Overview: Stepped Wells have been a part of Indian civilizations from the ancient past. Stepped wells were built for multiple purposes, be it for drinking or storage purposes, or as a bath. Several stepped wells with interesting architecture can be seen all over India, from Kashmir to Southernmost parts of India. Stepped Ponds are a smaller version of stepped wells, with mostly square or rectangular dimension. These stepped ponds are seen mainly near temples, and are used mainly for temple usage.
Bengaluru also has a few interesting stepped ponds, almost all of them in a state of neglect, and some of them over 1000 years old. Inscriptions on some temples mention about grants offered by the rulers and local chieftains to build these wells.
The tanks are referred to as 'Vav' in western part of India and 'Baoli in the regions of Rajasthan and Sindh. But why were the kalyanis built is an important. One of the main purpose of installing a temple pond has been rain water harvesting. The water collected in the tanks are the direct source of ground water recharge. Sadly, over a period of time, for the greed of money and the wish for finding buried coins underneath a kalyani has put these tanks in a state of neglect. Of all the Kalyanis in Bangalore region, only a handful are still in usable form. One such kalyani is in the Subramanyaswamy temple premises in Halasuru, which is popular among people performing religious ceremonies under the peepal tree. The temple itself dates back to the Vijayanagara period. Not far from this place is a kalyani excavated near Someshwara temple, which was built probably during the Kempegowda’s period in the 15th century.
Another small kalyani in the city is the Prasanna Krishnaswamy temple at Tulasi Thota, Chikkalalbagh. The tank is now sealed due to space crunch and encroachments. This temple was founded by Nalwadi Sri Krishnaraja Wodeyar in the 18th century, though the outer structure was built much later.
A huge Kalyani can be seen near the Anjaneyaswamy temple at Gottigere on Bannerghatta. Efforts are being put by the residents to save this kalyani, which once was the source of water for travellers and the local villagers. This kalyani is believed to have existed on the trade route between Bengaluru and Tamil Nadu.
One live kalyani can be seen at Ghati Subramanya temple near Doddaballapura. The water from this kalyani is pumped out for watering the plants in the surrounding areas.
Several legends are told around the Kalyani inside Chikkajala fort.
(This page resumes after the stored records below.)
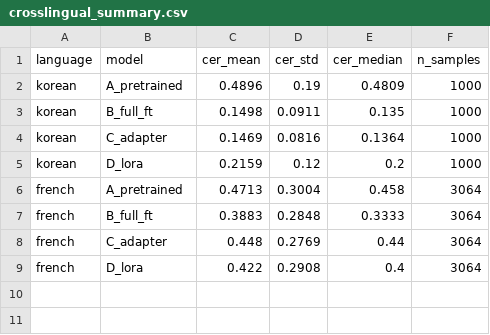
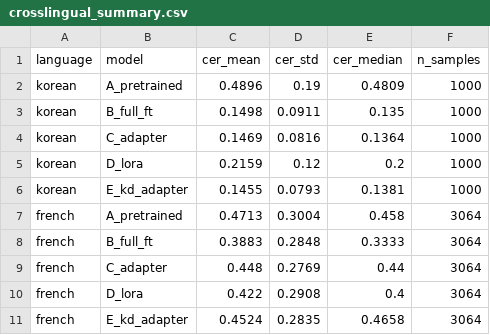
Before and after one commit to kasugayuji0716-art/bone-conduction-research, a CSV file: results/crosslingual_summary.csv, drawn as a sheet.

```diff
--- a/results/crosslingual_summary.csv
+++ b/results/crosslingual_summary.csv
@@ -5,2 +5,3 @@ korean,C_adapter,0.1469,0.0816,0.1364,1000
 korean,D_lora,0.2159,0.12,0.2,1000
+korean,E_kd_adapter,0.1455,0.0793,0.1381,1000
 french,A_pretrained,0.4713,0.3004,0.458,3064
@@ -9 +10,2 @@ french,C_adapter,0.448,0.2769,0.44,3064
 french,D_lora,0.422,0.2908,0.4,3064
+french,E_kd_adapter,0.4524,0.2835,0.4658,3064
```
Also changed, not shown: 11 other files.
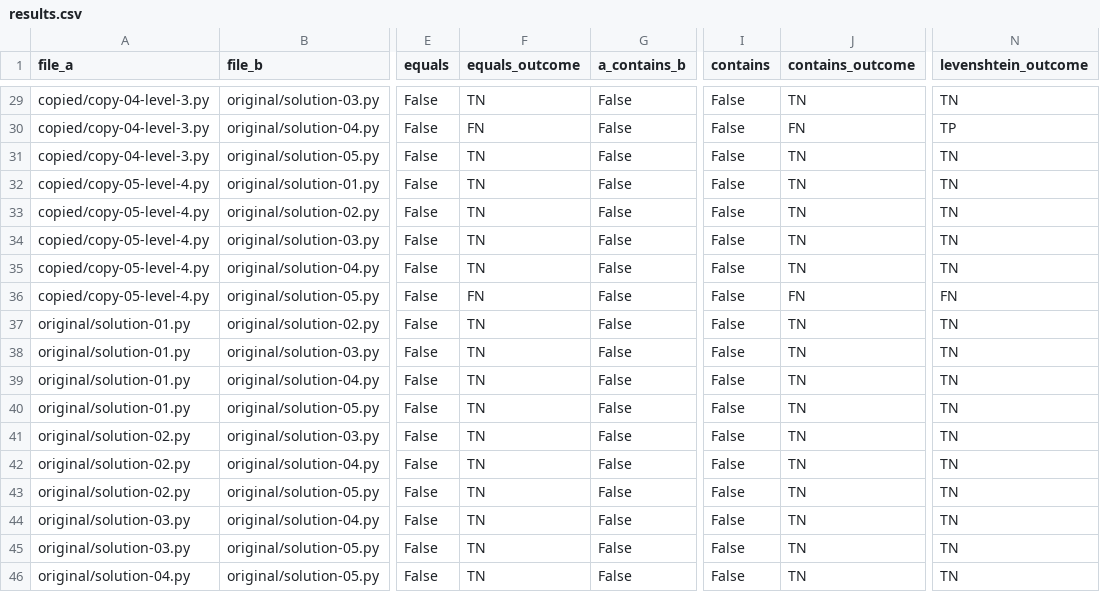
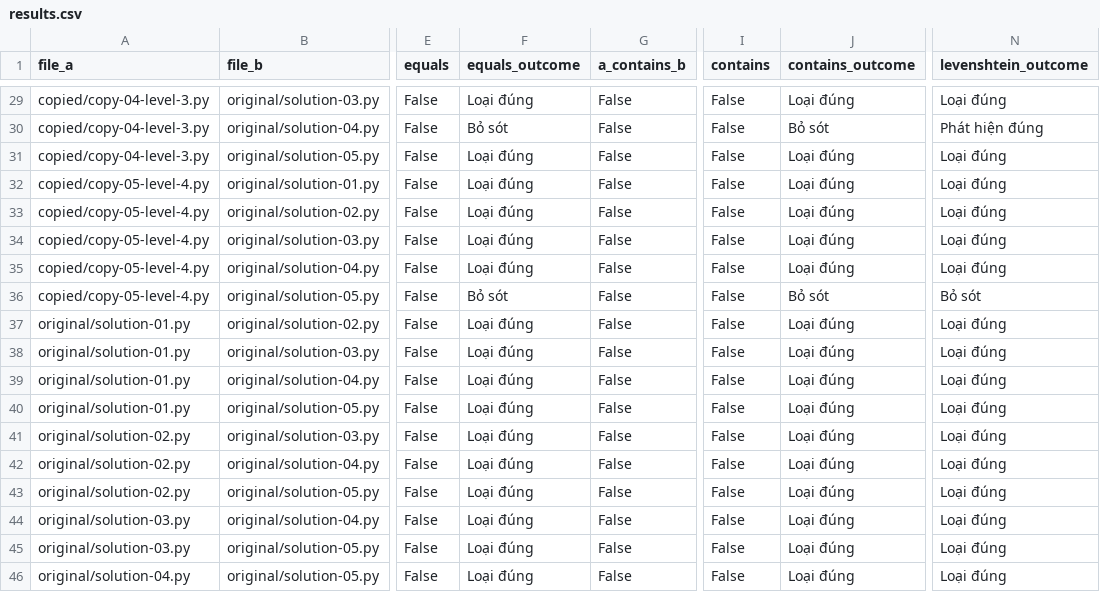
Before and after one commit to 1-1-Assessment-Detection/code-similarity-detection, a CSV file: experiments/week-01/text-based/results.csv, drawn as a sheet; only a part is shown, gaps mark what is left out; the diff covers the shown part only; the diff names each change by its address in the sheet, - before the commit and + after, or states it on an @@ line.

```diff
--- a/experiments/week-01/text-based/results.csv
+++ b/experiments/week-01/text-based/results.csv
-F29 (equals_outcome): TN
+F29 (equals_outcome): Loại đúng
-J29 (contains_outcome): TN
+J29 (contains_outcome): Loại đúng
-N29 (levenshtein_outcome): TN
+N29 (levenshtein_outcome): Loại đúng
-F30 (equals_outcome): FN
+F30 (equals_outcome): Bỏ sót
-J30 (contains_outcome): FN
+J30 (contains_outcome): Bỏ sót
-N30 (levenshtein_outcome): TP
+N30 (levenshtein_outcome): Phát hiện đúng
-F31:F35 (equals_outcome): TN
+F31:F35 (equals_outcome): Loại đúng
-J31:J35 (contains_outcome): TN
+J31:J35 (contains_outcome): Loại đúng
-N31:N35 (levenshtein_outcome): TN
+N31:N35 (levenshtein_outcome): Loại đúng
-F36 (equals_outcome): FN
+F36 (equals_outcome): Bỏ sót
-J36 (contains_outcome): FN
+J36 (contains_outcome): Bỏ sót
-N36 (levenshtein_outcome): FN
+N36 (levenshtein_outcome): Bỏ sót
-F37:F46 (equals_outcome): TN
+F37:F46 (equals_outcome): Loại đúng
-J37:J46 (contains_outcome): TN
+J37:J46 (contains_outcome): Loại đúng
-N37:N46 (levenshtein_outcome): TN
+N37:N46 (levenshtein_outcome): Loại đúng
```
Also changed, not shown: 81 edited cells elsewhere in this file, 1 other file.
The kalyani stands next to a temple and a badly ruined residential complex, dating back to pre-Kempegowda era.
A beautiful Kalyani can be seen at the Kashi Vishwanatha temple at Sondekoppa, around 36 kms from the city centre. This is another live kalyani, which is revived during the monsoons.
Perched in a silent surrounding, amidst farmlands, is a small kalyani at Sorahunase in East Bengaluru near Varthur. The tank is now renovated with concrete, but the principle of water conservation is still retained. A few hero stones from the past can also be seen near the pond. This is one of the best examples of how a kalyani can be revived and also made to use in today’s world.
Suvarnamukhi near Bannerghatta is another kalyani which is considered sacred. People throng to this place to have a dip in the holy waters.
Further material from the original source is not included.